EXERCISE OBJECTIVE
Would you set down the data that follows, word for word, without any pictures?

(Content revision data)
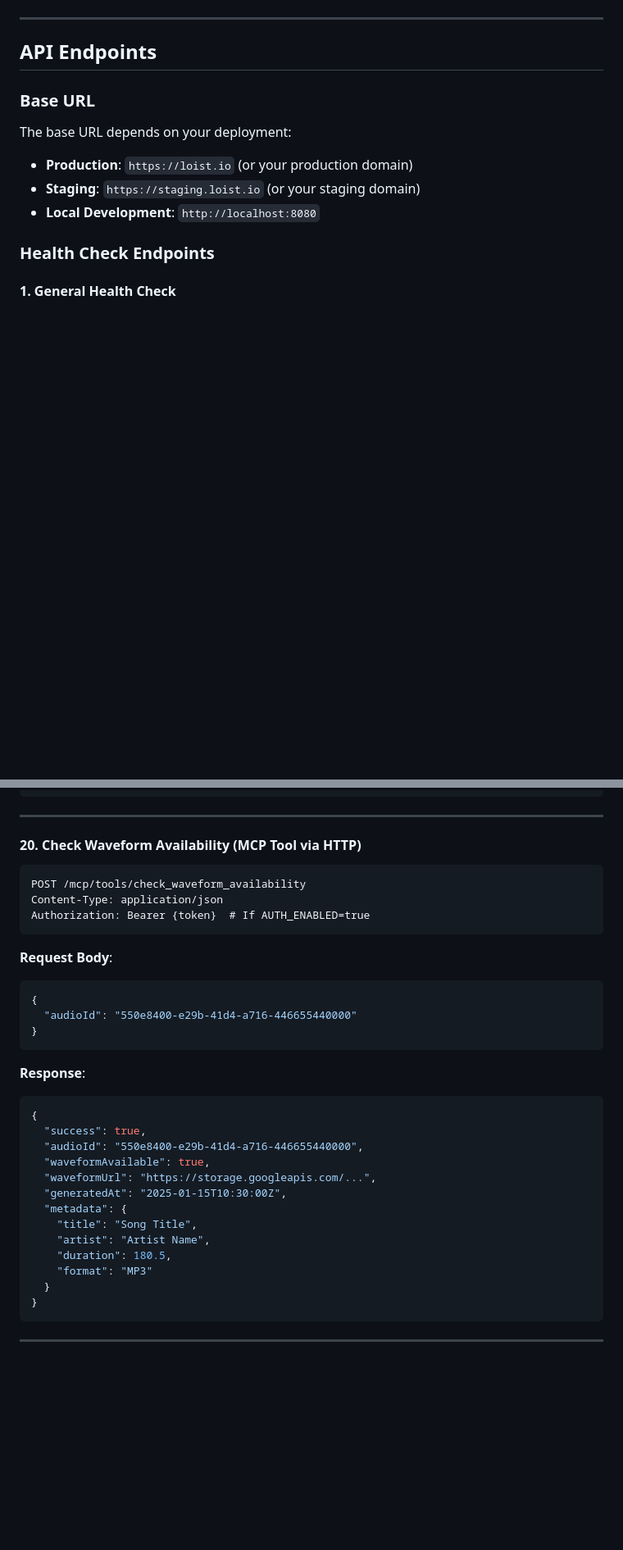
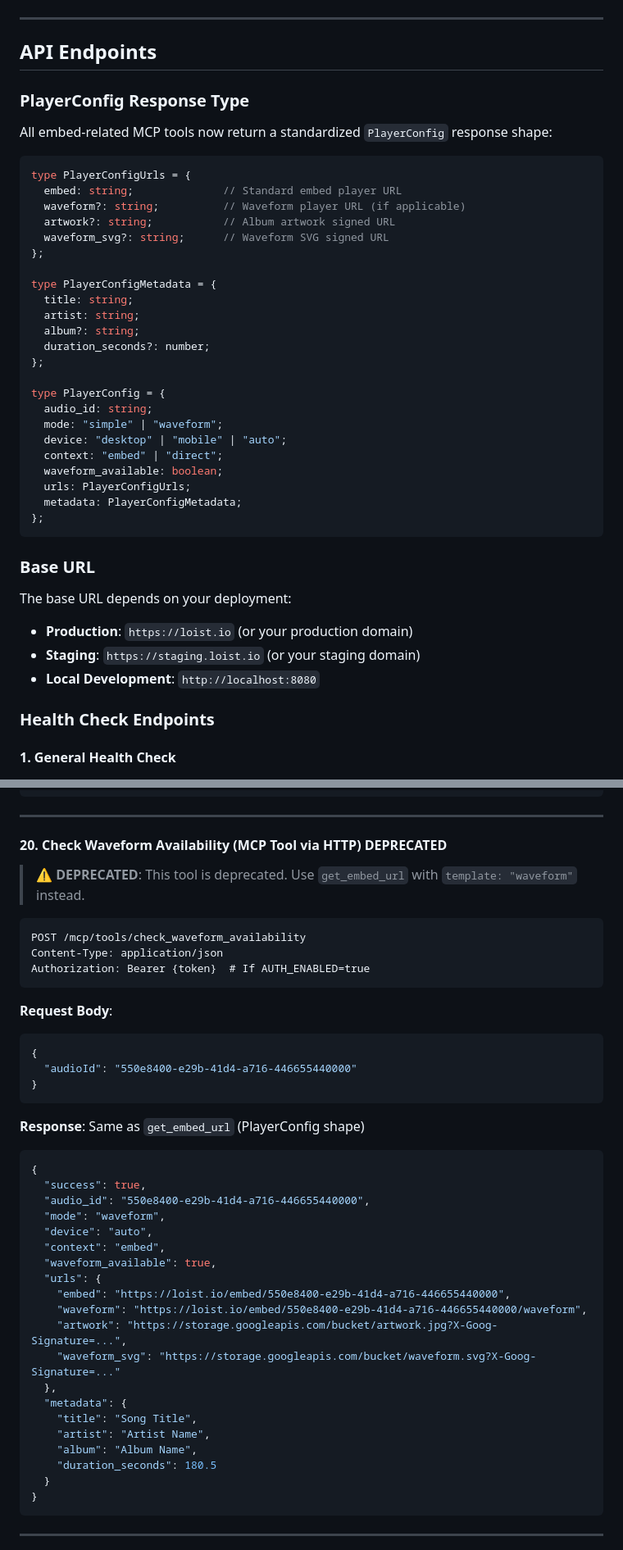
Before and after one commit to DelicateAlchemy/loist-mcp-server, a Markdown page: docs/frontend-api-integration.md, 2 parts joined by grey strips. Shown at 82% size. Drawn GitHub-style; blank space fills up the shorter version.

Commit message:
docs: update API docs with PlayerConfig shape and deprecation notices

````diff
--- a/docs/frontend-api-integration.md
+++ b/docs/frontend-api-integration.md
@@ -13,6 +13,36 @@ This document provides a comprehensive list of API endpoints and environment var
 ---
 
 ## API Endpoints
+
+### PlayerConfig Response Type
+
+All embed-related MCP tools now return a standardized `PlayerConfig` response shape:
+
+```typescript
+type PlayerConfigUrls = {
+  embed: string;              // Standard embed player URL
+  waveform?: string;          // Waveform player URL (if applicable)
+  artwork?: string;           // Album artwork signed URL
+  waveform_svg?: string;      // Waveform SVG signed URL
+};
+
+type PlayerConfigMetadata = {
+  title: string;
+  artist: string;
+  album?: string;
+  duration_seconds?: number;
+};
+
+type PlayerConfig = {
+  audio_id: string;
+  mode: "simple" | "waveform";
+  device: "desktop" | "mobile" | "auto";
+  context: "embed" | "direct";
+  waveform_available: boolean;
+  urls: PlayerConfigUrls;
+  metadata: PlayerConfigMetadata;
+};
+```
 
 ### Base URL
 
@@ -616,7 +652,10 @@ Authorization: Bearer {token}  # If AUTH_ENABLED=true
 
 ---
 
-#### 20. Check Waveform Availability (MCP Tool via HTTP)
+#### 20. Check Waveform Availability (MCP Tool via HTTP) **DEPRECATED**
+
+> **⚠️ DEPRECATED**: This tool is deprecated. Use `get_embed_url` with `template: "waveform"` instead.
+
 ```http
 POST /mcp/tools/check_waveform_availability
 Content-Type: application/json
@@ -630,19 +669,26 @@ Authorization: Bearer {token}  # If AUTH_ENABLED=true
 }
 ```
 
-**Response**:
+**Response**: Same as `get_embed_url` (PlayerConfig shape)
 ```json
 {
   "success": true,
-  "audioId": "550e8400-e29b-41d4-a716-446655440000",
-  "waveformAvailable": true,
-  "waveformUrl": "https://storage.googleapis.com/...",
-  "generatedAt": "2025-01-15T10:30:00Z",
+  "audio_id": "550e8400-e29b-41d4-a716-446655440000",
+  "mode": "waveform",
+  "device": "auto",
+  "context": "embed",
+  "waveform_available": true,
+  "urls": {
+    "embed": "https://loist.io/embed/550e8400-e29b-41d4-a716-446655440000",
+    "waveform": "https://loist.io/embed/550e8400-e29b-41d4-a716-446655440000/waveform",
+    "artwork": "https://storage.googleapis.com/bucket/artwork.jpg?X-Goog-Signature=...",
+    "waveform_svg": "https://storage.googleapis.com/bucket/waveform.svg?X-Goog-Signature=..."
+  },
   "metadata": {
     "title": "Song Title",
     "artist": "Artist Name",
-    "duration": 180.5,
-    "format": "MP3"
+    "album": "Album Name",
+    "duration_seconds": 180.5
   }
 }
 ```
````
Also changed, not shown: other parts of docs/frontend-api-integration.md (+13 -7 lines).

EXERCISE SOLUTION
Before and after one commit to DelicateAlchemy/loist-mcp-server, a Markdown page: docs/frontend-api-integration.md, 2 parts joined by grey strips. Shown at 82% size. Drawn GitHub-style; blank space fills up the shorter version.

Commit message:
docs: update API docs with PlayerConfig shape and deprecation notices

````diff
--- a/docs/frontend-api-integration.md
+++ b/docs/frontend-api-integration.md
@@ -13,6 +13,36 @@ This document provides a comprehensive list of API endpoints and environment var
 ---
 
 ## API Endpoints
+
+### PlayerConfig Response Type
+
+All embed-related MCP tools now return a standardized `PlayerConfig` response shape:
+
+```typescript
+type PlayerConfigUrls = {
+  embed: string;              // Standard embed player URL
+  waveform?: string;          // Waveform player URL (if applicable)
+  artwork?: string;           // Album artwork signed URL
+  waveform_svg?: string;      // Waveform SVG signed URL
+};
+
+type PlayerConfigMetadata = {
+  title: string;
+  artist: string;
+  album?: string;
+  duration_seconds?: number;
+};
+
+type PlayerConfig = {
+  audio_id: string;
+  mode: "simple" | "waveform";
+  device: "desktop" | "mobile" | "auto";
+  context: "embed" | "direct";
+  waveform_available: boolean;
+  urls: PlayerConfigUrls;
+  metadata: PlayerConfigMetadata;
+};
+```
 
 ### Base URL
 
@@ -616,7 +652,10 @@ Authorization: Bearer {token}  # If AUTH_ENABLED=true
 
 ---
 
-#### 20. Check Waveform Availability (MCP Tool via HTTP)
+#### 20. Check Waveform Availability (MCP Tool via HTTP) **DEPRECATED**
+
+> **⚠️ DEPRECATED**: This tool is deprecated. Use `get_embed_url` with `template: "waveform"` instead.
+
 ```http
 POST /mcp/tools/check_waveform_availability
 Content-Type: application/json
@@ -630,19 +669,26 @@ Authorization: Bearer {token}  # If AUTH_ENABLED=true
 }
 ```
 
-**Response**:
+**Response**: Same as `get_embed_url` (PlayerConfig shape)
 ```json
 {
   "success": true,
-  "audioId": "550e8400-e29b-41d4-a716-446655440000",
-  "waveformAvailable": true,
-  "waveformUrl": "https://storage.googleapis.com/...",
-  "generatedAt": "2025-01-15T10:30:00Z",
+  "audio_id": "550e8400-e29b-41d4-a716-446655440000",
+  "mode": "waveform",
+  "device": "auto",
+  "context": "embed",
+  "waveform_available": true,
+  "urls": {
+    "embed": "https://loist.io/embed/550e8400-e29b-41d4-a716-446655440000",
+    "waveform": "https://loist.io/embed/550e8400-e29b-41d4-a716-446655440000/waveform",
+    "artwork": "https://storage.googleapis.com/bucket/artwork.jpg?X-Goog-Signature=...",
+    "waveform_svg": "https://storage.googleapis.com/bucket/waveform.svg?X-Goog-Signature=..."
+  },
   "metadata": {
     "title": "Song Title",
     "artist": "Artist Name",
-    "duration": 180.5,
-    "format": "MP3"
+    "album": "Album Name",
+    "duration_seconds": 180.5
   }
 }
 ```
````
Also changed, not shown: other parts of docs/frontend-api-integration.md (+13 -7 lines).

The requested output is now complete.